WHAT YOU HAVE TO DO :: Say how many of the lines below include the word "safe", and write nothing else.

DATA FOR THE TASK ::
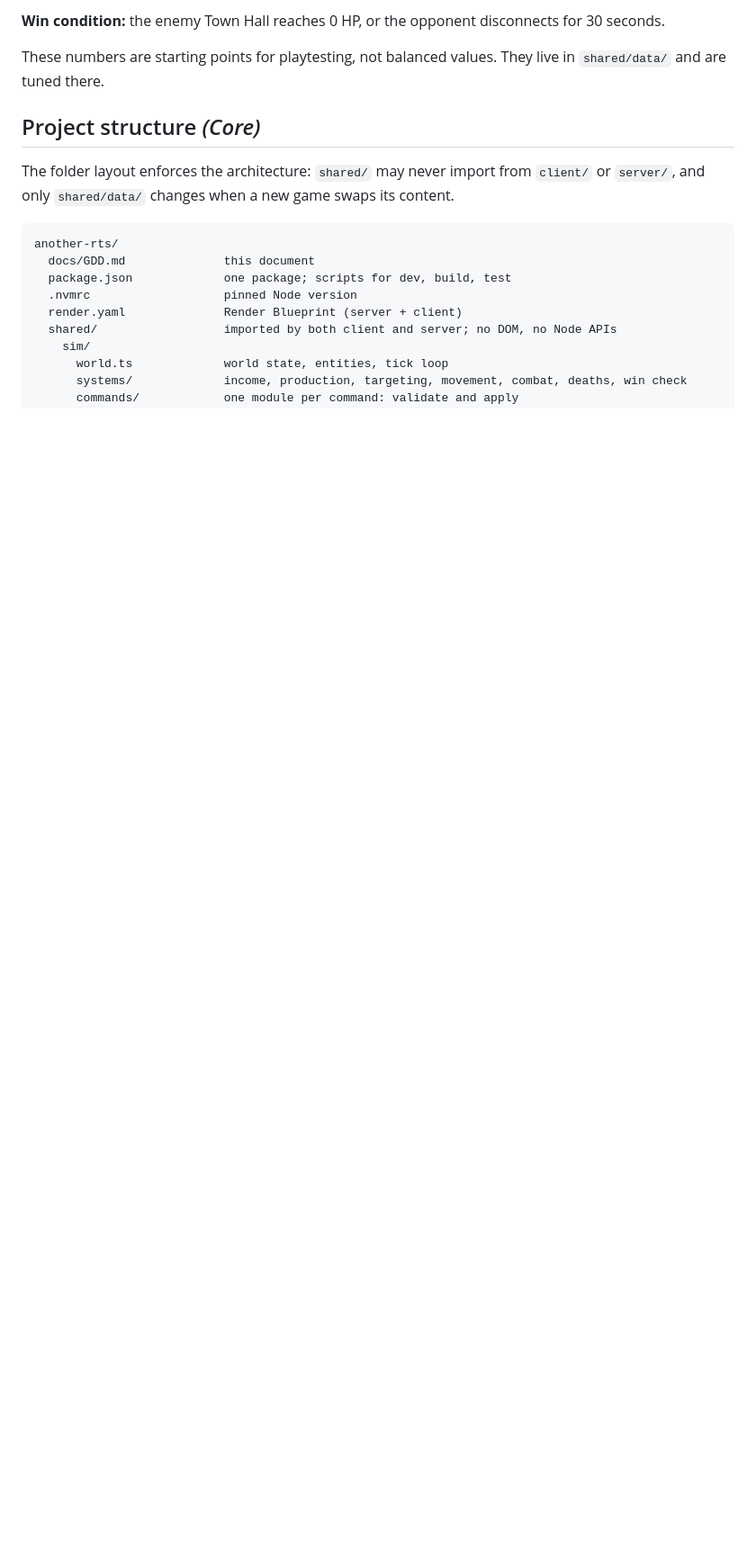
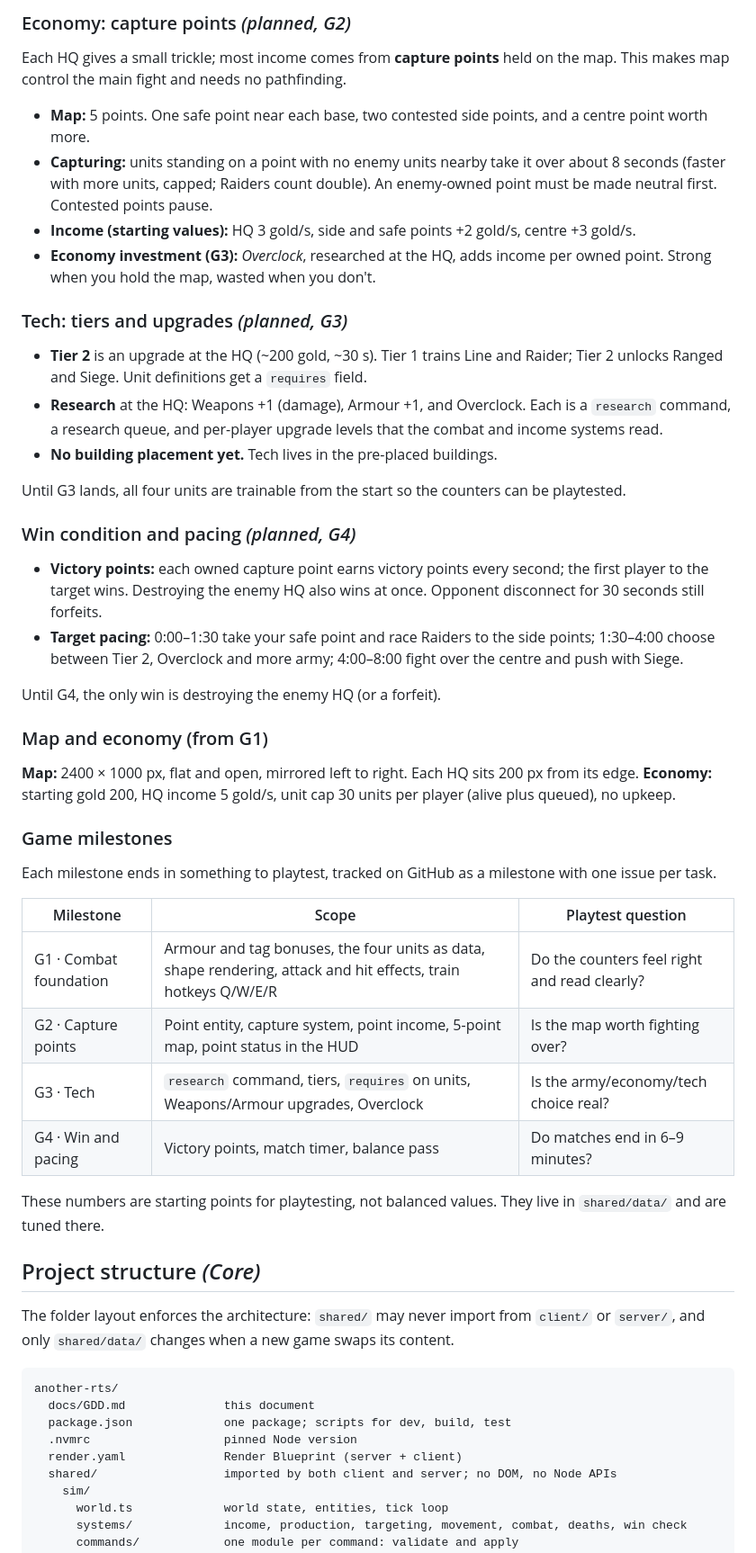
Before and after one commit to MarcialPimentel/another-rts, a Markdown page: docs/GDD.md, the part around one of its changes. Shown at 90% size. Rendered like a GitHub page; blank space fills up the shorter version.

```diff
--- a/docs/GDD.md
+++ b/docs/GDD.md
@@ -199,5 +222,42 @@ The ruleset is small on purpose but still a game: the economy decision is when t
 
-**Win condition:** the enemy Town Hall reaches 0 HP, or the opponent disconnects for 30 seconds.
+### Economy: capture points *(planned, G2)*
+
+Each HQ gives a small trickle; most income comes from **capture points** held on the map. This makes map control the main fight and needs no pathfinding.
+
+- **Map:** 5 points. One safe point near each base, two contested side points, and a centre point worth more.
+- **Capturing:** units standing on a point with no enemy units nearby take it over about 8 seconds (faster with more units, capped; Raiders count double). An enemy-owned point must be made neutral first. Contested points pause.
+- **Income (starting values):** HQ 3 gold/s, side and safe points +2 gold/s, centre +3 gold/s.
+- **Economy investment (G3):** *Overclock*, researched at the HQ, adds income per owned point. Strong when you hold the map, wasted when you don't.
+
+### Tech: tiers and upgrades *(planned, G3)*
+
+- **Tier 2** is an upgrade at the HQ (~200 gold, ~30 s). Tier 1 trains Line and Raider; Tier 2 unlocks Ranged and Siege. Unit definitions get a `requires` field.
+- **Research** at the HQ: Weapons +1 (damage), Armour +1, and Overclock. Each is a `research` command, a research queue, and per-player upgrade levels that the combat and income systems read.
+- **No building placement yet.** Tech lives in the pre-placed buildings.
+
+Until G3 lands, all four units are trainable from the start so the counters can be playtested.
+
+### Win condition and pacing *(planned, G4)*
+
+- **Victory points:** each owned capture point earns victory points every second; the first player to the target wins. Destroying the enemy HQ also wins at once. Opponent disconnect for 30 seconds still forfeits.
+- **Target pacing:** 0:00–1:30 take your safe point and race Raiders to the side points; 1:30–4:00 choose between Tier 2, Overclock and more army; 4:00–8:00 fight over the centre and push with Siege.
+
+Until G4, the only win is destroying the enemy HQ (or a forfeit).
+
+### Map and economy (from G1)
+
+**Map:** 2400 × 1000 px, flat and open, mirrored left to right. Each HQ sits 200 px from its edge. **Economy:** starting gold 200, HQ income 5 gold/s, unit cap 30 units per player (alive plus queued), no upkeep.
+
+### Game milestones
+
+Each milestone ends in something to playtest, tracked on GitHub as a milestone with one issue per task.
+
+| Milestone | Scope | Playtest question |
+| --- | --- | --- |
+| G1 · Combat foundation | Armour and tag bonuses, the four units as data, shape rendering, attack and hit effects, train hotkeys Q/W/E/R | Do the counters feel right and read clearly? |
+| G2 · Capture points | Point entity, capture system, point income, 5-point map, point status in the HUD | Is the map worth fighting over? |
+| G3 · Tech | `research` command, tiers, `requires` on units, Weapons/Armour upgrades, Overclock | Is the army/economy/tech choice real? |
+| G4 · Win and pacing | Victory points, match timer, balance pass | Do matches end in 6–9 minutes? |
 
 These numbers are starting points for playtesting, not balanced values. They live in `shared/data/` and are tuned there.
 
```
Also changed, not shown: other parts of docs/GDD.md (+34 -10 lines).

...

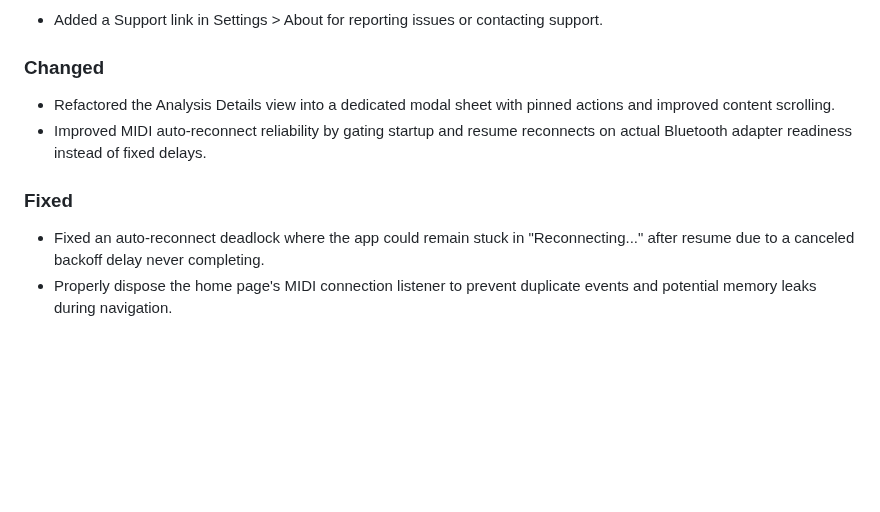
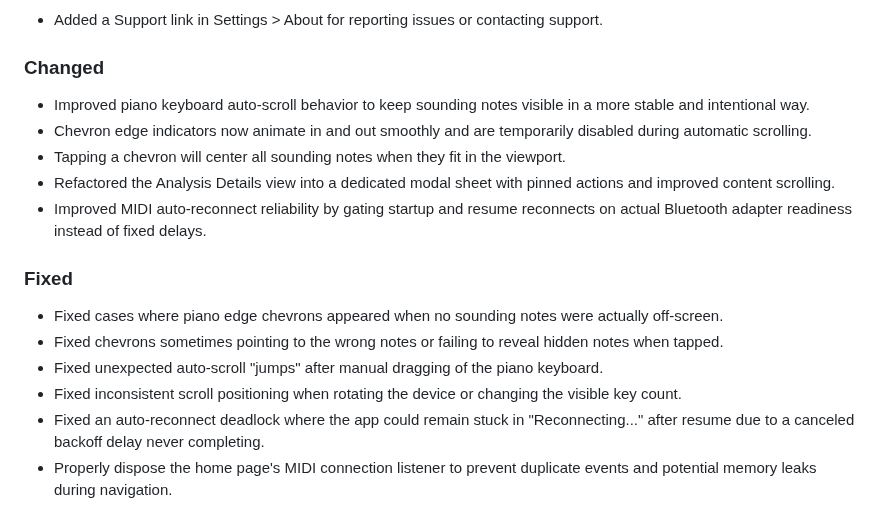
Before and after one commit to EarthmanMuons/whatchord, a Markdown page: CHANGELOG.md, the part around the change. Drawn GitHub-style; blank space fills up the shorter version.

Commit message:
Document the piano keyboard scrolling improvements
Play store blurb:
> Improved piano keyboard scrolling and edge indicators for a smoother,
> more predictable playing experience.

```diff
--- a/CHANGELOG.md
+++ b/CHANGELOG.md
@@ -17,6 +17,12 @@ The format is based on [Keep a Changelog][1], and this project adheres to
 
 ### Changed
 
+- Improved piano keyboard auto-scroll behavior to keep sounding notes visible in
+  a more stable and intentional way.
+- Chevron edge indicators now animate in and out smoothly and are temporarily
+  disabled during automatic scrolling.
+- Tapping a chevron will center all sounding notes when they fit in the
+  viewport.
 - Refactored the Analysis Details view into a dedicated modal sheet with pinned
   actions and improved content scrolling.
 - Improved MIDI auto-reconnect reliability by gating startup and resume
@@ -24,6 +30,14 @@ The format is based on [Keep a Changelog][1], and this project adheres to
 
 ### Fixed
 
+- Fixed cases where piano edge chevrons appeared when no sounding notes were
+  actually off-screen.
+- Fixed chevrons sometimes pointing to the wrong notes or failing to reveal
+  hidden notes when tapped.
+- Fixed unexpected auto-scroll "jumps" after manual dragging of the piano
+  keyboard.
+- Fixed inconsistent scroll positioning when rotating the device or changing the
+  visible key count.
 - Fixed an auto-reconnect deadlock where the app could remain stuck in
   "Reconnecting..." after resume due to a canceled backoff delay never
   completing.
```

RESULT OF THE TASK :: 3